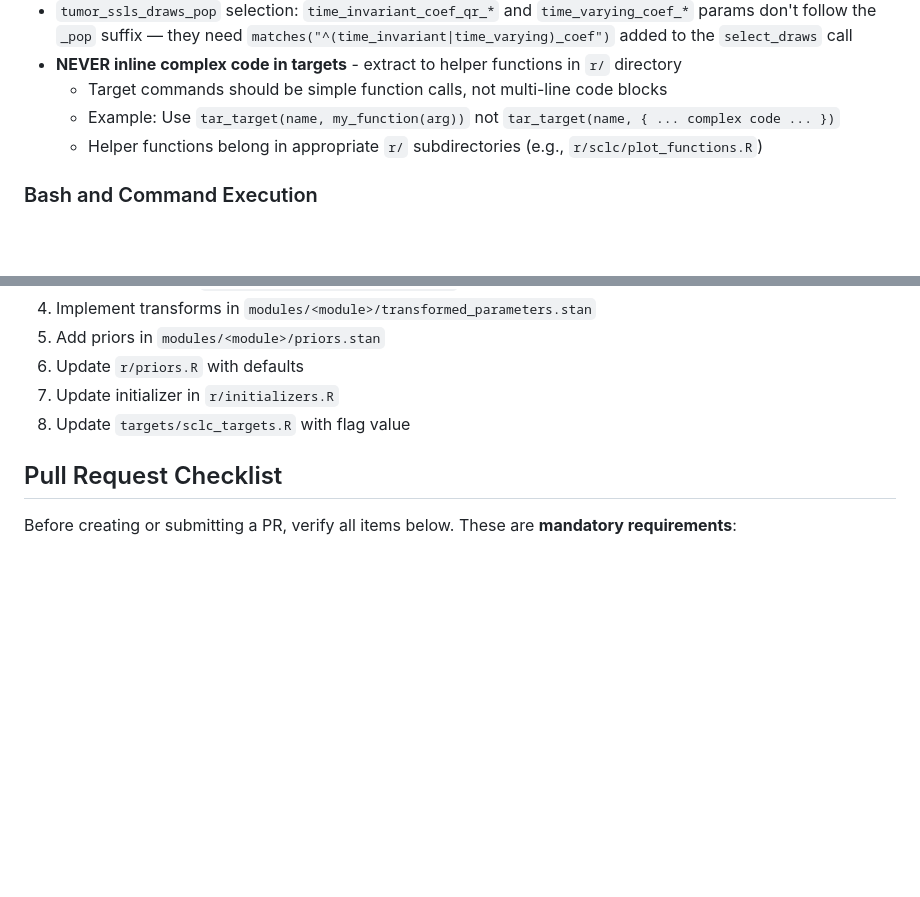
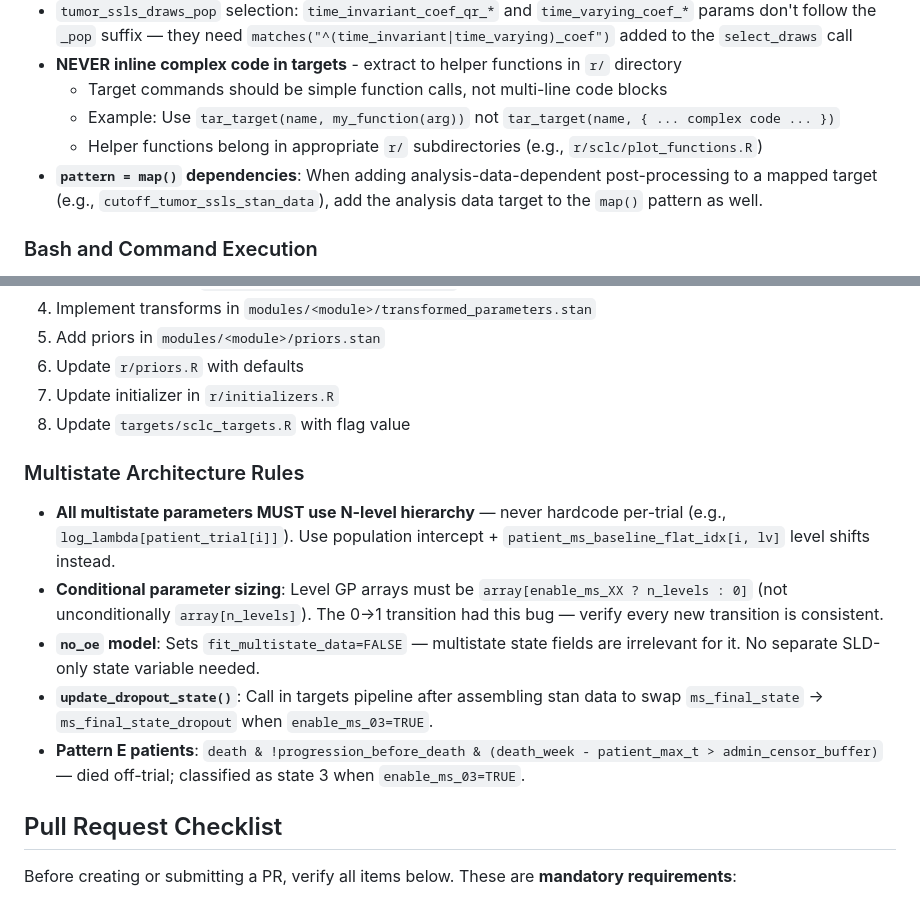
Before and after one commit to AstraZeneca/cds-dsi-pioneer-manuscript-2026, a Markdown page: CLAUDE.md, 2 parts joined by grey strips. Rendered like a GitHub page; blank space fills up the shorter version.

Commit message:
Update CLAUDE.md with multistate architecture rules
Co-Authored-By: Claude Sonnet 4.6 <noreply@anthropic.com>

```diff
--- a/CLAUDE.md
+++ b/CLAUDE.md
@@ -256,6 +256,7 @@ Plots always use `btype == "ub"`. For PFS, `interval_censored` captures visit-ga
   - Target commands should be simple function calls, not multi-line code blocks
   - Example: Use `tar_target(name, my_function(arg))` not `tar_target(name, { ... complex code ... })`
   - Helper functions belong in appropriate `r/` subdirectories (e.g., `r/sclc/plot_functions.R`)
+- **`pattern = map()` dependencies**: When adding analysis-data-dependent post-processing to a mapped target (e.g., `cutoff_tumor_ssls_stan_data`), add the analysis data target to the `map()` pattern as well.
 
 ### Bash and Command Execution
 - **NEVER pipe long-running commands to `head`, `tail`, or similar** when running in background - it prevents real-time output monitoring
@@ -342,6 +343,13 @@ cd /mnt/code && git merge feature-x
 6. Update `r/priors.R` with defaults
 7. Update initializer in `r/initializers.R`
 8. Update `targets/sclc_targets.R` with flag value
+
+### Multistate Architecture Rules
+- **All multistate parameters MUST use N-level hierarchy** — never hardcode per-trial (e.g., `log_lambda[patient_trial[i]]`). Use population intercept + `patient_ms_baseline_flat_idx[i, lv]` level shifts instead.
+- **Conditional parameter sizing**: Level GP arrays must be `array[enable_ms_XX ? n_levels : 0]` (not unconditionally `array[n_levels]`). The 0→1 transition had this bug — verify every new transition is consistent.
+- **`no_oe` model**: Sets `fit_multistate_data=FALSE` — multistate state fields are irrelevant for it. No separate SLD-only state variable needed.
+- **`update_dropout_state()`**: Call in targets pipeline after assembling stan data to swap `ms_final_state` → `ms_final_state_dropout` when `enable_ms_03=TRUE`.
+- **Pattern E patients**: `death & !progression_before_death & (death_week - patient_max_t > admin_censor_buffer)` — died off-trial; classified as state 3 when `enable_ms_03=TRUE`.
 
 ## Pull Request Checklist
 
```
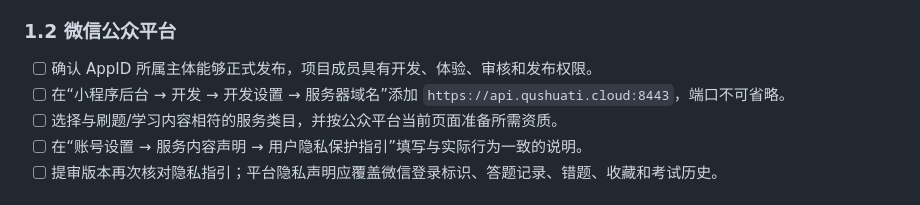
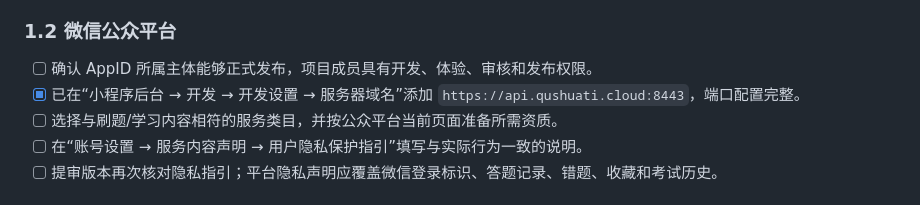
Before and after one commit to mrmi9/quzijie-study, a Markdown page: docs/RELEASE_CHECKLIST.md, the part around the change. GitHub-like rendering.

```diff
--- a/docs/RELEASE_CHECKLIST.md
+++ b/docs/RELEASE_CHECKLIST.md
@@ -17,7 +17,7 @@
 ### 1.2 微信公众平台
 
 - [ ] 确认 AppID 所属主体能够正式发布，项目成员具有开发、体验、审核和发布权限。
-- [ ] 在“小程序后台 → 开发 → 开发设置 → 服务器域名”添加 `https://api.qushuati.cloud:8443`，端口不可省略。
+- [x] 已在“小程序后台 → 开发 → 开发设置 → 服务器域名”添加 `https://api.qushuati.cloud:8443`，端口配置完整。
 - [ ] 选择与刷题/学习内容相符的服务类目，并按公众平台当前页面准备所需资质。
 - [ ] 在“账号设置 → 服务内容声明 → 用户隐私保护指引”填写与实际行为一致的说明。
 - [ ] 提审版本再次核对隐私指引；平台隐私声明应覆盖微信登录标识、答题记录、错题、收藏和考试历史。
```
Also changed, not shown: docs/MANUAL_TEST_CHECKLIST.md (+2 -2 lines), docs/PRODUCTION_DEPLOYMENT_ROADMAP.md (+3 -6 lines).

- [Try it] Repeat each line above exactly. The pictures stay out.

- [Completed exercise]
Before and after one commit to AstraZeneca/cds-dsi-pioneer-manuscript-2026, a Markdown page: CLAUDE.md, 2 parts joined by grey strips. Rendered like a GitHub page; blank space fills up the shorter version.

Commit message:
Update CLAUDE.md with multistate architecture rules
Co-Authored-By: Claude Sonnet 4.6 <noreply@anthropic.com>

```diff
--- a/CLAUDE.md
+++ b/CLAUDE.md
@@ -256,6 +256,7 @@ Plots always use `btype == "ub"`. For PFS, `interval_censored` captures visit-ga
   - Target commands should be simple function calls, not multi-line code blocks
   - Example: Use `tar_target(name, my_function(arg))` not `tar_target(name, { ... complex code ... })`
   - Helper functions belong in appropriate `r/` subdirectories (e.g., `r/sclc/plot_functions.R`)
+- **`pattern = map()` dependencies**: When adding analysis-data-dependent post-processing to a mapped target (e.g., `cutoff_tumor_ssls_stan_data`), add the analysis data target to the `map()` pattern as well.
 
 ### Bash and Command Execution
 - **NEVER pipe long-running commands to `head`, `tail`, or similar** when running in background - it prevents real-time output monitoring
@@ -342,6 +343,13 @@ cd /mnt/code && git merge feature-x
 6. Update `r/priors.R` with defaults
 7. Update initializer in `r/initializers.R`
 8. Update `targets/sclc_targets.R` with flag value
+
+### Multistate Architecture Rules
+- **All multistate parameters MUST use N-level hierarchy** — never hardcode per-trial (e.g., `log_lambda[patient_trial[i]]`). Use population intercept + `patient_ms_baseline_flat_idx[i, lv]` level shifts instead.
+- **Conditional parameter sizing**: Level GP arrays must be `array[enable_ms_XX ? n_levels : 0]` (not unconditionally `array[n_levels]`). The 0→1 transition had this bug — verify every new transition is consistent.
+- **`no_oe` model**: Sets `fit_multistate_data=FALSE` — multistate state fields are irrelevant for it. No separate SLD-only state variable needed.
+- **`update_dropout_state()`**: Call in targets pipeline after assembling stan data to swap `ms_final_state` → `ms_final_state_dropout` when `enable_ms_03=TRUE`.
+- **Pattern E patients**: `death & !progression_before_death & (death_week - patient_max_t > admin_censor_buffer)` — died off-trial; classified as state 3 when `enable_ms_03=TRUE`.
 
 ## Pull Request Checklist
 
```
Before and after one commit to mrmi9/quzijie-study, a Markdown page: docs/RELEASE_CHECKLIST.md, the part around the change. GitHub-like rendering.

```diff
--- a/docs/RELEASE_CHECKLIST.md
+++ b/docs/RELEASE_CHECKLIST.md
@@ -17,7 +17,7 @@
 ### 1.2 微信公众平台
 
 - [ ] 确认 AppID 所属主体能够正式发布，项目成员具有开发、体验、审核和发布权限。
-- [ ] 在“小程序后台 → 开发 → 开发设置 → 服务器域名”添加 `https://api.qushuati.cloud:8443`，端口不可省略。
+- [x] 已在“小程序后台 → 开发 → 开发设置 → 服务器域名”添加 `https://api.qushuati.cloud:8443`，端口配置完整。
 - [ ] 选择与刷题/学习内容相符的服务类目，并按公众平台当前页面准备所需资质。
 - [ ] 在“账号设置 → 服务内容声明 → 用户隐私保护指引”填写与实际行为一致的说明。
 - [ ] 提审版本再次核对隐私指引；平台隐私声明应覆盖微信登录标识、答题记录、错题、收藏和考试历史。
```
Also changed, not shown: docs/MANUAL_TEST_CHECKLIST.md (+2 -2 lines), docs/PRODUCTION_DEPLOYMENT_ROADMAP.md (+3 -6 lines).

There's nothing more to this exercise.